Soon after, Clark resigned in response to the general perception that he had been incompetent in his handling of the crisis. But in hindsight, people might well wonder whether it was he who was thrown under the bus; in effect, made the fall guy for failings by others, including a Ministry of Health head who was possibly considered too popular to be sacrificed.
All of which raises intriguing questions about the exercise of ministerial accountability. Harman said that if Bloomfield had misled current minister Chris Hipkins about border testing, it wasn’t Hipkins who should resign but Bloomfield. But the doctrine of ministerial accountability is usually taken as meaning that ministers must carry the can for actions taken by the departments and officials under their control – as the then Minister of Conservation, Denis Marshall, did after the Cave Creek tragedy of 1995. Marshall was in no way responsible for the erection of the unsafe viewing platform that collapsed, killing 14 people, but he did the honourable thing and resigned anyway.

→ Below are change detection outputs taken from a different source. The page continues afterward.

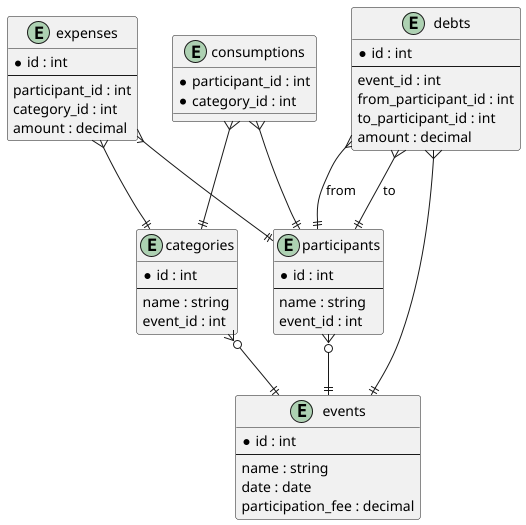
Above: docs/diagrams/erd diagram/ERD.png in emaheff/expense-sharing-system (PlantUML), before the change.
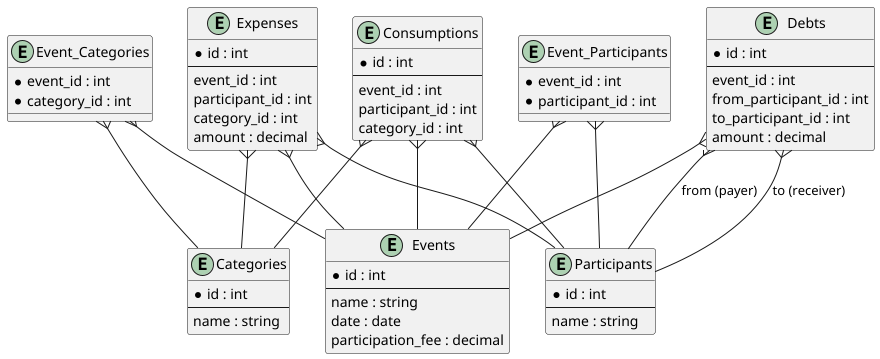
After the change.

Diff of the diagram source:
```diff
@@ -1,42 +1,55 @@
 @startuml
 
-entity events {
-  *id : int
+
+entity "Events" as events {
+  * id : int
   --
   name : string
   date : date
   participation_fee : decimal
 }
 
-entity participants {
-  *id : int
+entity "Participants" as participants {
+  * id : int
   --
   name : string
-  event_id : int
 }
 
-entity categories {
-  *id : int
+entity "Event_Participants" as eventParticipants {
+  * event_id : int
+  * participant_id : int
+}
+
+entity "Categories" as categories {
+  * id : int
   --
   name : string
-  event_id : int
 }
 
-entity expenses {
-  *id : int
+entity "Event_Categories" as eventCategories {
+  * event_id : int
+  * category_id : int
+}
+
+entity "Expenses" as expenses {
+  * id : int
   --
+  event_id : int
   participant_id : int
   category_id : int
   amount : decimal
 }
 
-entity consumptions {
-  *participant_id : int
-  *category_id : int
+entity "Consumptions" as consumptions {
+  * id : int
+  --
+  event_id : int
+  participant_id : int
+  category_id : int
 }
 
-entity debts {
-  *id : int
+entity "Debts" as debts {
+  * id : int
   --
   event_id : int
   from_participant_id : int
@@ -44,14 +57,23 @@
   amount : decimal
 }
 
-participants }o--|| events
-categories }o--|| events
-expenses }--|| participants
-expenses }--|| categories
-consumptions }--|| participants
-consumptions }--|| categories
-debts }--|| events
-debts }--|| participants : from
-debts }--|| participants : to
+
+eventParticipants }-- events
+eventParticipants }-- participants
+
+eventCategories }-- events
+eventCategories }-- categories
+
+expenses }-- events
+expenses }-- participants
+expenses }-- categories
+
+consumptions }-- events
+consumptions }-- participants
+consumptions }-- categories
+
+debts }-- events
+debts }-- participants : "from (payer)"
+debts }-- participants : "to (receiver)"
 
 @enduml
```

The rationale behind the principle of ministerial accountability, as I understand it, is that a minister who fears losing his seat in Cabinet is more likely to ensure his officials do their jobs properly. It’s a way of ensuring discipline and accountability down through the chain of command.
The question then arises: if the much-maligned Clark accepted responsibility for failings in dealing with the pandemic, why shouldn’t Hipkins? Could the explanation be that Hipkins is generally well liked and acknowledged as a competent minister, but Clark wasn’t? That’s the impression we’re left with. But that’s not how the doctrine of ministerial accountability is supposed to work. Denis Marshall didn’t get away with blaming those under him and neither should Hipkins, or even Jacinda Ardern.
The wider backdrop to this scandal, as pointed out earlier, is that from the very start of the Covid-19 crisis there has been a pattern of contradictory messages, but the daily tag-team act of Ardern and Bloomfield, and latterly Hipkins and Bloomfield, was remarkably effective in assuring the public that things were under control. Morrah’s reports quoting disaffected front-line health workers were met with bland denials by Bloomfield. We believed him because we wanted to, and because he seemed up-front, personable and plausible.
We’re now forced to confront the possibility that we were sometimes being fibbed to, or alternatively that Bloomfield was being fibbed to by officials further down the food chain. That realisation will give no pleasure to anyone other than the government’s political opponents, for whom it’s pure gold, and those who have resented the authoritarian overtones of the lockdown from the start. But as Harman and Clifton pointed out on Jim Mora’s show, trust in the government is never more crucial than at a time like this. Most people want to believe they are being told the truth and not fed spin. That’s the quid-pro-quo for the public compliance which the government must rely on to keep the pandemic under control.
As I said at the outset, we shouldn’t lose sight of the positives, nor of the heroic efforts made by the countless health sector workers doing their utmost to keep the virus in check. That’s the flip side to the many blunders. But public faith in our leaders has been eroded and many New Zealanders think their trust has been betrayed – all of which has left the government looking a lot more vulnerable than it seemed a couple of weeks ago.